The second part of the exhibit is, quite simply, a small room. The work, “Cible de Choix,” expands on the theme of arbitrary choice. Three uninterrupted walls are occupied by an orderly array of white silhouettes on a bright red background. Darts are provided without instruction, but the images are invitingly pierced with numerous holes from previous participants. A small ledge jutting out from the back wall reveals that the silhouettes are all derived from ugly clip-art images. Like the posters in the Metro, this work demands in a less directed fashion that you choose an image, and it consequently asks you to evaluate “why?” Bélanger explains that this work presents a darker comment about the subversive, manipulative nature of advertising and product design.

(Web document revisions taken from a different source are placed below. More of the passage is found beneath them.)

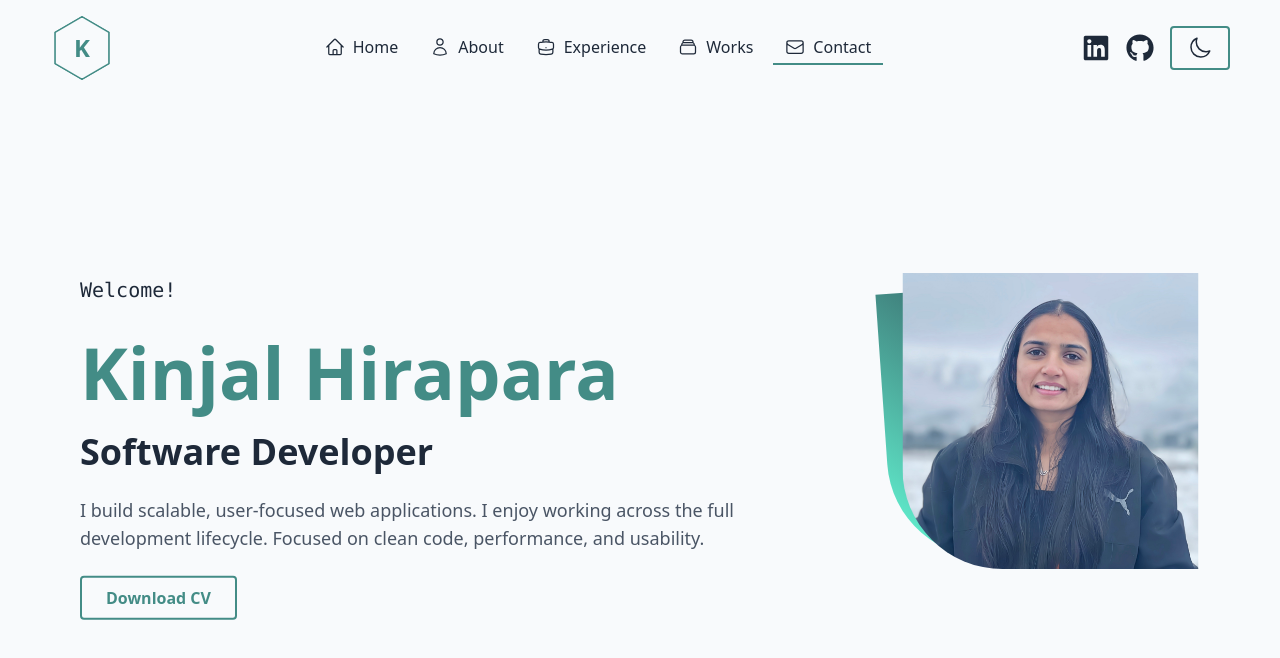
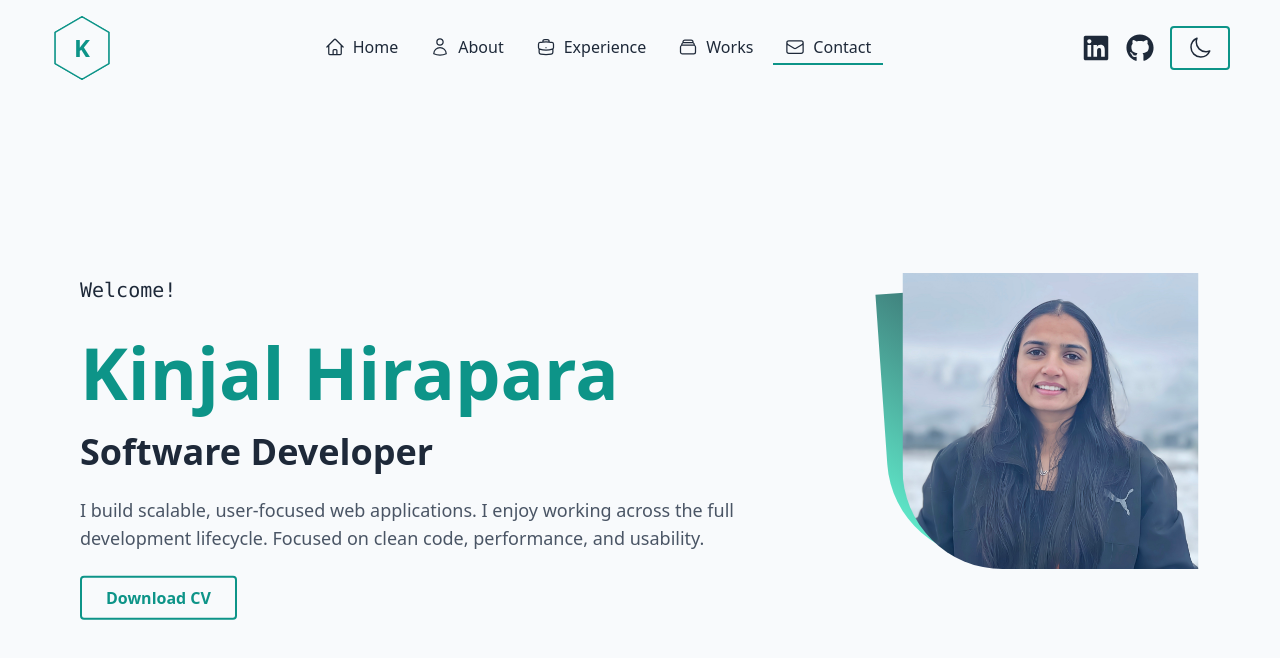
Before and after one commit to KinjalHirapara/portfolio, a React (Vite) app: page / in a window 1280 px wide. Shown: the top 658 px of the page. Built offline with nearby package versions, Linux system fonts and the light colour scheme.

Commit message:
updated theme color

```diff
--- a/src/index.css
+++ b/src/index.css
@@ -5,7 +5,15 @@
 @custom-variant dark (&:where(.dark, .dark *));
 
 @theme static {
-  --color-primary: #438c86;
+  /* --color-primary: #438c86;
+  --color-secondary: #64ffda;
+  --color-accent: #1e2939;
+  --color-dark: #1e2939;
+  --color-light: #f8fafc;
+  --color-textDark: #1e2939;
+  --color-textLight: #f8fafc; */
+
+  --color-primary: #0d9488;
   --color-secondary: #64ffda;
   --color-accent: #1e2939;
   --color-dark: #1e2939;
```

He says the work explores the notion that companies target specific demographics. “You think you have the choice, but actually you are manipulated,” Belanger notes, referring to a consumer’s product preference.

These works effectively communicate that the scores of product choices we make every day are not, as Bélanger says, “true choice.” The reason we choose one product over another is partly determined by the corporations themselves, but ultimately these choices are of little consequence. Belanger’s work accomplishes clear goals, and though it crosses into the potentially dangerous area of postmodern art, I found its visual simplicity effective and its attention to design refreshing.

Gwenaël Bélanger’s work is at Skol, 460 Sainte-Catherine Ouest, Espace 511, until March 16.